The question also arises in the religious context: can we know God with certainty? The Bible often tells us that Christians can, should, and do know God and the truths of revelation (Matt. 9:6, 11:27, 13:11, John 7:17, 8:32, 10:4-5, 14:17, 17:3, many other passages). Such passages present this knowledge, not as something tentative, but as a firm basis for life and hope.
Scripture uses the language of certainty more sparingly, but that is also present. Luke wants his correspondent Theophilus to know the ‘certainty’ (asphaleia) of the things he has been taught (Luke 1:4) and the ‘proofs’ (tekmeria) by which Jesus showed himself alive after his death (Acts 1:3). The centurion at the cross says ‘Certainly (ontos) this man was innocent’ (Luke 23:47, ESV).
The letter to the Hebrews says that God made a promise to Abraham, swearing by himself, for there was no one greater (6:13). So God both made a promise and confirmed it with an oath, ‘two unchangeable things, in which it is impossible for God to lie’ (verse 18). This is ‘a sure and steadfast anchor of the soul’ (verse 19). Similarly Paul (2 Tim. 3:16-17) and Peter (2 Pet. 1:19-21) speak of Scripture as God’s own words, which provide sure guidance in a world where false teaching abounds. God’s special revelation is certain, and we ought to be certain about it.
On the other hand, the Bible presents doubt largely negatively.
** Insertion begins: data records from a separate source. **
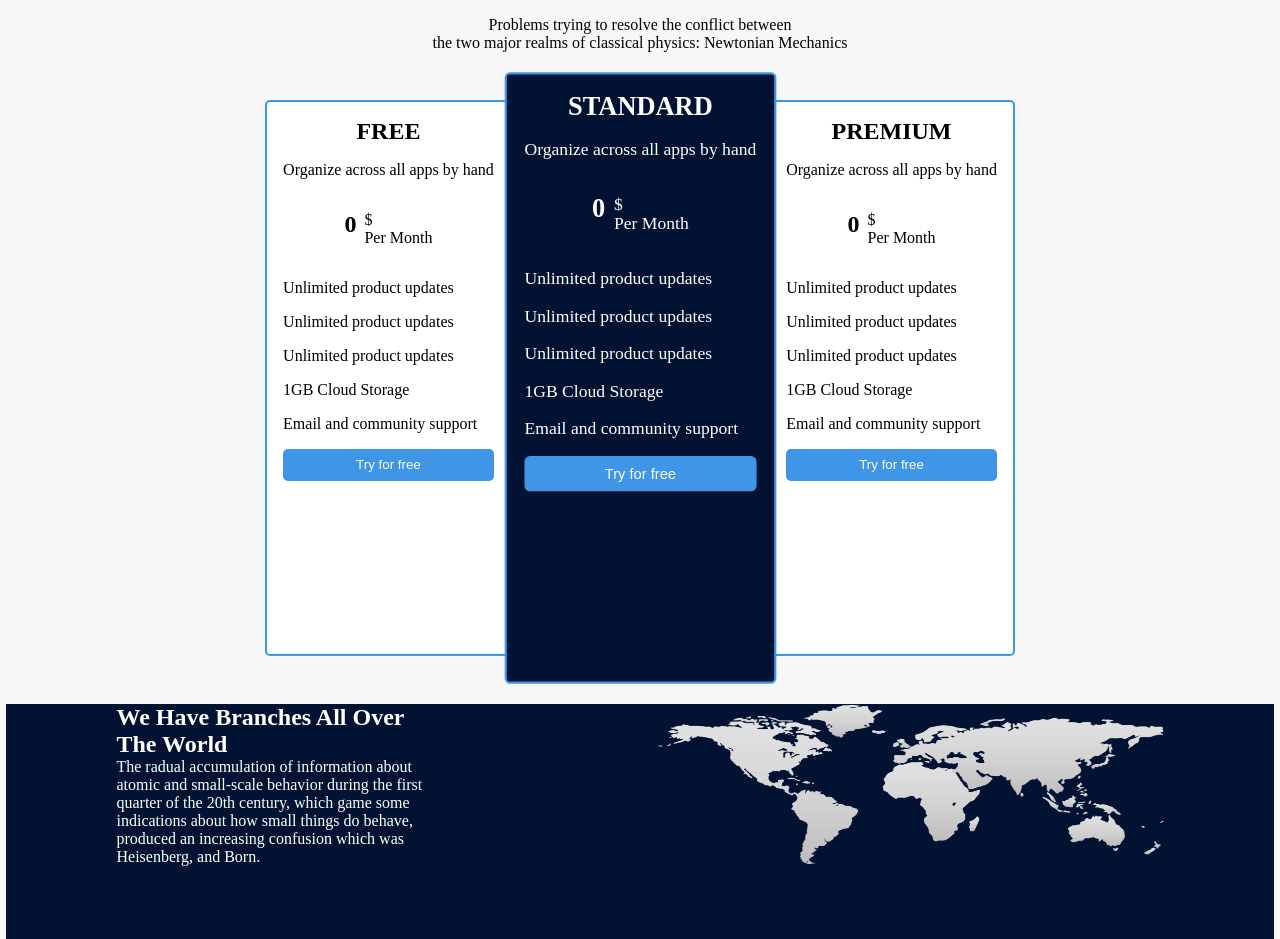
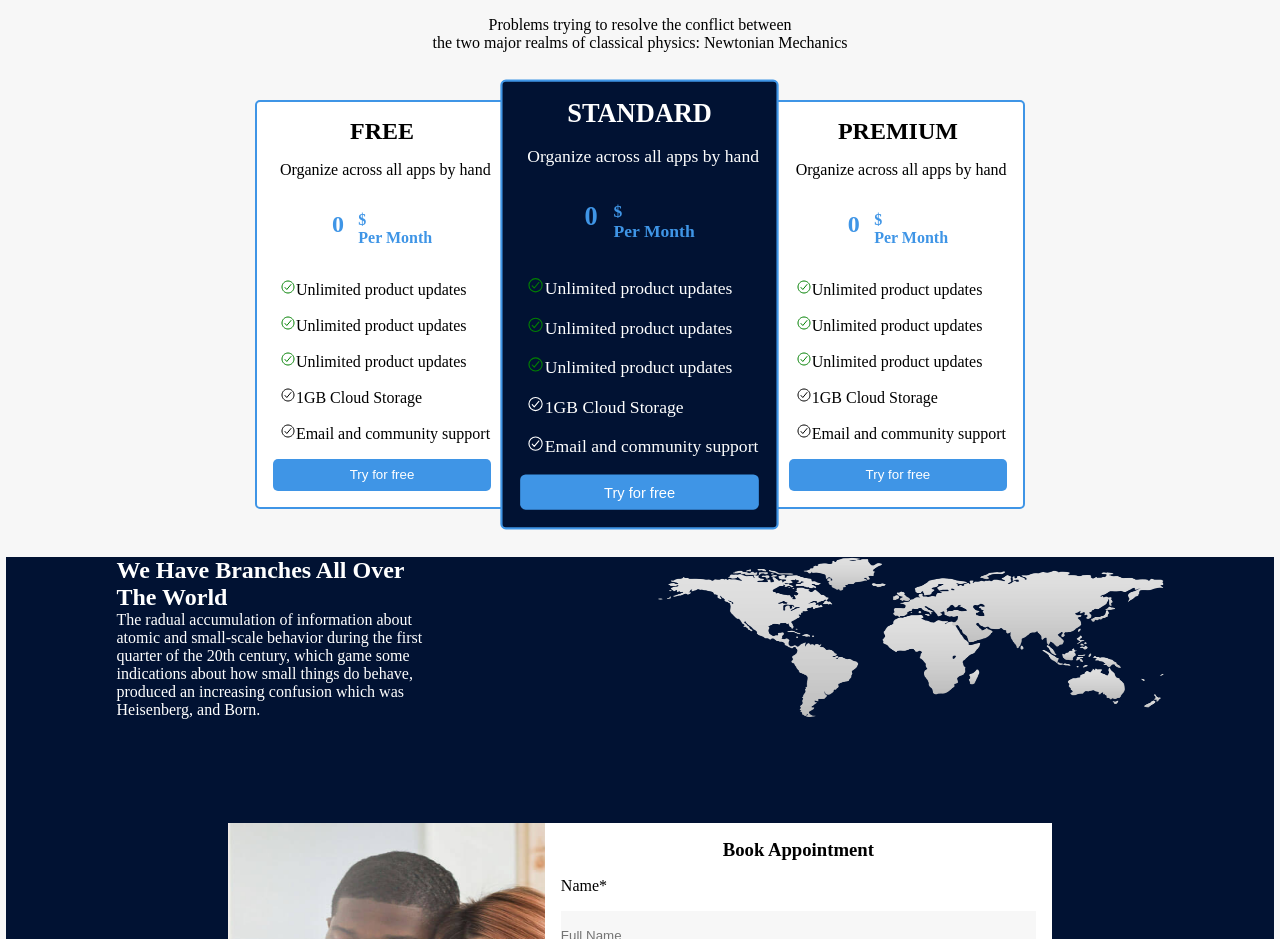
Before and after one commit to JoyMaryK/insurance-website, a plain HTML site: page index.html in a window 1280 px wide. Shown: the part 3060-3999 px from the top of the page. Drawn offline with nearby package versions, Linux system fonts and the light colour scheme.

Commit message:
fixes height on price cards

```diff
--- a/index.html
+++ b/index.html
@@ -4,7 +4,7 @@
     <meta charset="UTF-8">
     <meta http-equiv="X-UA-Compatible" content="IE=edge">
     <meta name="viewport" content="width=device-width, initial-scale=1.0, minimum-scale=1">
-    <title>Document</title>
+    <title>Insurance Website</title>
     <link rel="stylesheet" href="style.css">
 </head>
 <body>
@@ -176,11 +176,11 @@
             </div>
 
         </div>
-        <p>Unlimited product updates</p>
-        <p>Unlimited product updates</p>
-        <p>Unlimited product updates</p>
-        <p>1GB Cloud Storage</p>
-        <p>Email and community support</p>
+        <p><ion-icon name="checkmark-circle-outline" style="color: green; "></ion-icon>Unlimited product updates</p>
+        <p><ion-icon name="checkmark-circle-outline" style="color: green; "></ion-icon>Unlimited product updates</p>
+        <p><ion-icon name="checkmark-circle-outline" style="color: green; "></ion-icon>Unlimited product updates</p>
+        <p><ion-icon name="checkmark-circle-outline"></ion-icon>1GB Cloud Storage</p>
+        <p><ion-icon name="checkmark-circle-outline"></ion-icon>Email and community support</p>
         <button>Try for free</button>
     </div>
     <div class="pricingCard" style="  background-color: #011233;
@@ -196,11 +196,11 @@
             </div>
 
         </div>
-        <p>Unlimited product updates</p>
-        <p>Unlimited product updates</p>
-        <p>Unlimited product updates</p>
-        <p>1GB Cloud Storage</p>
-        <p>Email and community support</p>
+        <p><ion-icon name="checkmark-circle-outline" style="color: green; "></ion-icon>Unlimited product updates</p>
+        <p><ion-icon name="checkmark-circle-outline" style="color: green; "></ion-icon>Unlimited product updates</p>
+        <p><ion-icon name="checkmark-circle-outline" style="color: green; "></ion-icon>Unlimited product updates</p>
+        <p><ion-icon name="checkmark-circle-outline"></ion-icon>1GB Cloud Storage</p>
+        <p><ion-icon name="checkmark-circle-outline"></ion-icon>Email and community support</p>
         <button>Try for free</button>
     </div>
     <div class="pricingCard" >
@@ -214,11 +214,11 @@
             </div>
 
         </div>
-        <p>Unlimited product updates</p>
-        <p>Unlimited product updates</p>
-        <p>Unlimited product updates</p>
-        <p>1GB Cloud Storage</p>
-        <p>Email and community support</p>
+        <p><ion-icon name="checkmark-circle-outline" style="color: green; "></ion-icon>Unlimited product updates</p>
+        <p><ion-icon name="checkmark-circle-outline" style="color: green; "></ion-icon>Unlimited product updates</p>
+        <p><ion-icon name="checkmark-circle-outline" style="color: green; "></ion-icon>Unlimited product updates</p>
+        <p><ion-icon name="checkmark-circle-outline"></ion-icon>1GB Cloud Storage</p>
+        <p><ion-icon name="checkmark-circle-outline"></ion-icon>Email and community support</p>
         <button>Try for free</button>
     </div>
 </div>
--- a/style.css
+++ b/style.css
@@ -1,7 +1,6 @@
 *{
     margin: 0;
     padding: 0;
-    /* border: 2px solid red; */
 }
 p {
     font-size: 1.0rem;
@@ -14,7 +13,6 @@ p {
     z-index: 1;
 }
 .container{
-    /* width: 100vw; */
     height: 155vh;
     position: relative;
     background-color: rgb(247, 247, 247);
@@ -143,7 +141,7 @@ p {
     gap: 20px;
 }
 .industryPricing{
-    height: 460vh;
+    height: 420vh;
     display: flex;
     flex-direction: column;
     align-items: center;
@@ -231,7 +229,7 @@ p {
     border-radius: 5px;
     padding: 1rem;
     border: #3F95E6 2px solid;
-    height: 65vh;
+    height: fit-content;
     overflow: hidden;
 }
 /* .pricingCard:hover{             //decided to go with a static design
@@ -242,6 +240,7 @@ p {
 } */
 .pricingCard p{
     text-align: left;
+    margin-left: .4rem;
 }
 .pricingCard button{
     background-color: #3F95E6;
@@ -257,6 +256,8 @@ p {
     text-align: left;
     padding: 1rem;
     gap: 0.5rem;
+    color: #3F95E6;
+    font-weight: 700;
 }
 .world{
     background-color: #011233;
@@ -267,7 +268,7 @@ p {
     display: flex;
     justify-content: space-around;
     color: #fff;
-    height: 40vh;
+    height: fit-content;
 }
 
 .world img{
@@ -347,9 +348,6 @@ p {
     gap: 1rem;
 }
  @media (max-width:683px) {
-*{
-    /* border: 1px solid crimson; */
-}
 
 .navbar{
     gap: .5rem;
@@ -409,12 +407,11 @@ p {
     gap: 1rem;
 }
 .pricingCard{
-
     gap: 0.3rem;
 }
 .world-img{
     flex-direction: column-reverse;
-    height: 100vh;
+    height: fit-content;
 
 }
 .worldText{
```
It is a spiritual impediment, an obstacle to doing God’s work (Matt. 14:31, 21:21, 28:17, Acts 10:20, 11:12, Rom. 14:23, 1 Tim. 2:8, Jas. 1:6). In Matt. 14:31 and Rom. 14:23, it is the opposite of faith and therefore a sin. Of course, this sin, like other sins, may remain with us through our earthly life. But we should not be complacent about it. Just as the ideal for the Christian life is perfect holiness, the ideal for the Christian mind is absolute certainty about God’s revelation.
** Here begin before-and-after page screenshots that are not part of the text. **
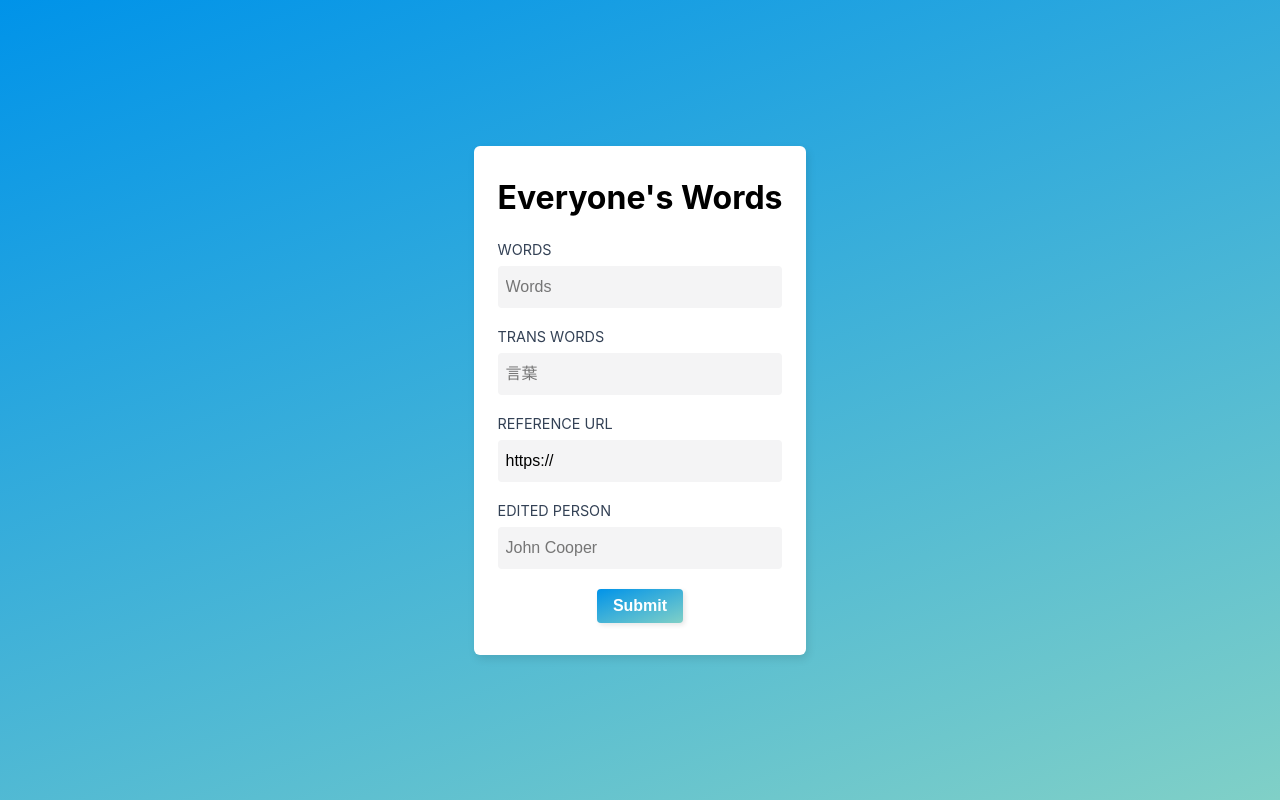
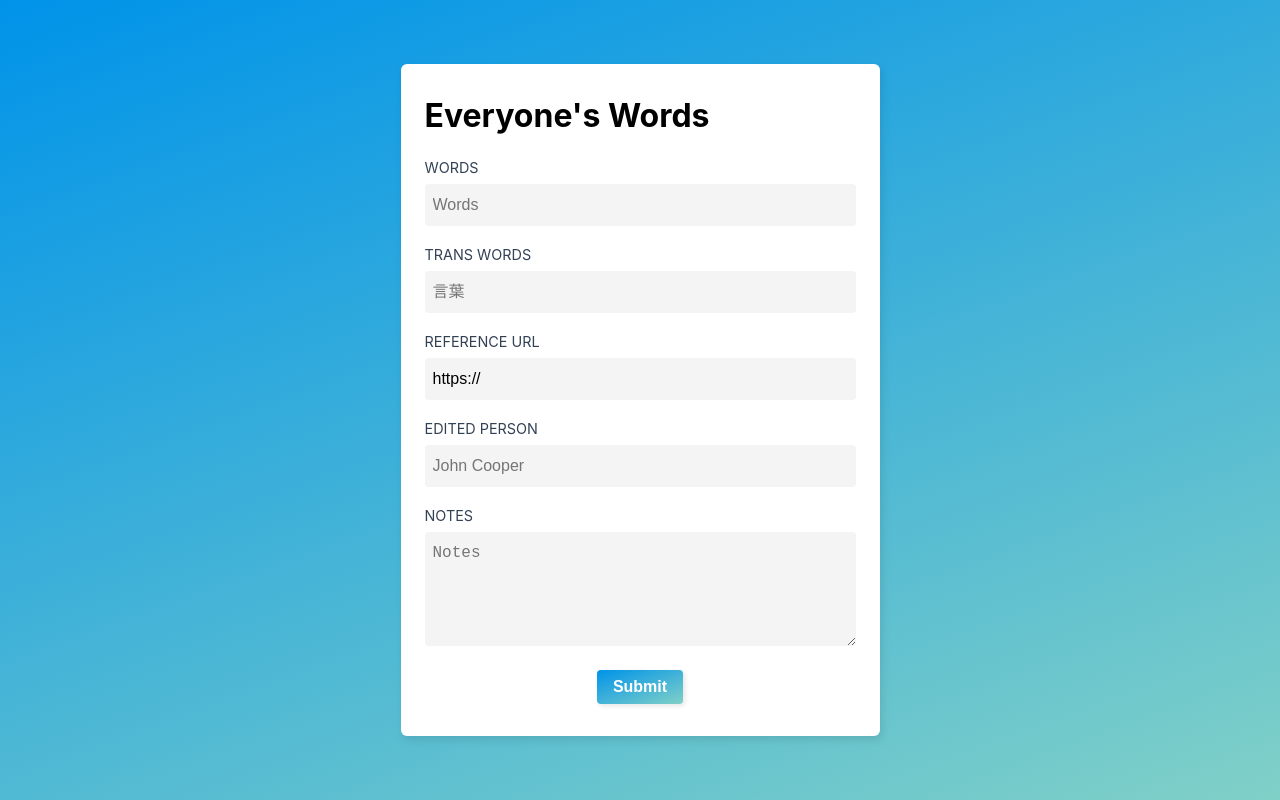
Before and after one commit to nuovotaka/Words-Sample, a Next.js app: page / in a window 1280 px wide. Built offline with nearby package versions, Linux system fonts and the light colour scheme.

Commit message:
add notes

```diff
--- a/pages/api/submit-form.ts
+++ b/pages/api/submit-form.ts
@@ -18,6 +18,7 @@ const Addform = async function (req: NextApiRequest, res: NextApiResponse) {
     const transwords = req.body.transwords
     const editedperson = req.body.editedperson
     const referenceurl = req.body.referenceurl
+    const notes = req.body.notes
 
     await client.pages.create({
       parent: {
@@ -54,6 +55,15 @@ const Addform = async function (req: NextApiRequest, res: NextApiResponse) {
             },
           ],
         },
+        Notes: {
+          rich_text: [
+            {
+              text: {
+                content: notes,
+              },
+            },
+          ],
+        },
       },
     })
     res.statusCode = 201
--- a/pages/index.tsx
+++ b/pages/index.tsx
@@ -15,6 +15,7 @@ type FormValues = {
   transwords: string
   referenceurl: string
   editedperson: string
+  notes: string
 }
 
 const schema = yup.object({
@@ -22,6 +23,7 @@ const schema = yup.object({
   transwords: yup.string().required('入力必須項目です。'),
   referenceurl: yup.string().url().required('入力必須項目です'),
   editedperson: yup.string().required('入力必須項目です。'),
+  notes: yup.string(),
 })
 
 export default function Home() {
@@ -39,7 +41,6 @@ export default function Home() {
 
   // Form submit addform
   const submitForm: SubmitHandler<FormValues> = async (data: any) => {
-    console.log(data)
     try {
       await axios.post(`/api/submit-form`, data).then((res) => {
         if (res.status === 201) {
@@ -111,6 +112,11 @@ export default function Home() {
           />
           {errors.editedperson && <p>{errors.editedperson?.message}</p>}
         </div>
+        <div>
+          <label htmlFor='notes'>Notes</label>
+          <textarea id='notes' rows={5} cols={40} placeholder='Notes' {...register('notes')} />
+          {errors.notes && <p>{errors.notes?.message}</p>}
+        </div>
         <button className={styles.btn} type='submit'>
           Submit
         </button>
```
We should not conclude that doubt is always sinful. Matt. 14:31 and Rom. 14:23 (and indeed the others I have listed) speak of doubt in the face of clear special revelation. To doubt what God has clearly spoken to us is wrong. But in other situations, it is not wrong to doubt. In many cases, in fact, it is wrong for us to claim knowledge, much less certainty. Indeed, often the best course is to admit our ignorance (Deut. 29:29, Rom. 11:33-36). Paul is not wrong to express uncertainty about the number of people he baptized (1 Cor. 1:16). Indeed, James tells us, we are always ignorant of the future to some extent and we ought not to pretend we know more about it than we do (James 4:13-16). Job’s friends were wrong to think that they knew the reasons for his torment, and Job himself had to be humbled as God reminded him of his ignorance (Job 38-42).
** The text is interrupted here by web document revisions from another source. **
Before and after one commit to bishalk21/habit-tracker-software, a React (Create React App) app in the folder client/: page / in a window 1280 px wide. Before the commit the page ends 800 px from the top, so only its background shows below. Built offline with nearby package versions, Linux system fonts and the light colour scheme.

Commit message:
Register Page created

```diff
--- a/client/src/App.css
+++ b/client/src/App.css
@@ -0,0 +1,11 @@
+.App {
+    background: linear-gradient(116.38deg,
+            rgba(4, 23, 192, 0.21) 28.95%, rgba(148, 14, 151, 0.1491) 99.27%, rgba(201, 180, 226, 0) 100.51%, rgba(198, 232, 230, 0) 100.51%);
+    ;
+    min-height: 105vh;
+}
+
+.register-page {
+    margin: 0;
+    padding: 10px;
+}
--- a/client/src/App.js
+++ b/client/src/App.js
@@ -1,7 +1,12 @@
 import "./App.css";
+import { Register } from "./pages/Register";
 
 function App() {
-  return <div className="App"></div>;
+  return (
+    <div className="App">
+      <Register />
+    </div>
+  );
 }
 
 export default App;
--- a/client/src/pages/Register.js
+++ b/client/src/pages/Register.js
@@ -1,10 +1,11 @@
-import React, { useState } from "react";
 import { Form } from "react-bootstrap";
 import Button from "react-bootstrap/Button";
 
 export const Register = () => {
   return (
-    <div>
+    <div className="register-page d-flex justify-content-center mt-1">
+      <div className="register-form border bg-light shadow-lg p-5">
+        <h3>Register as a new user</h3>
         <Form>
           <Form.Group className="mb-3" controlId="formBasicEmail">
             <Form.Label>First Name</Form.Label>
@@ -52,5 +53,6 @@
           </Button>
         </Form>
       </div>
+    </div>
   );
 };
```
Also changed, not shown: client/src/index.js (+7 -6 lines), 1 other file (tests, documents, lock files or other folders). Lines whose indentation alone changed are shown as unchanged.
In Christian epistemology, God’s word is the ultimate criterion of certainty. What God says must be true, for, as the letter to the Hebrews says, it is impossible for God to lie (Heb. 6:18, compare Tit. 1:2, 1 John 2:27). His Word is Truth (John 17:17, compare Ps. 33:4, 119:160). So God’s word is the criterion by which we can measure all other sources of knowledge.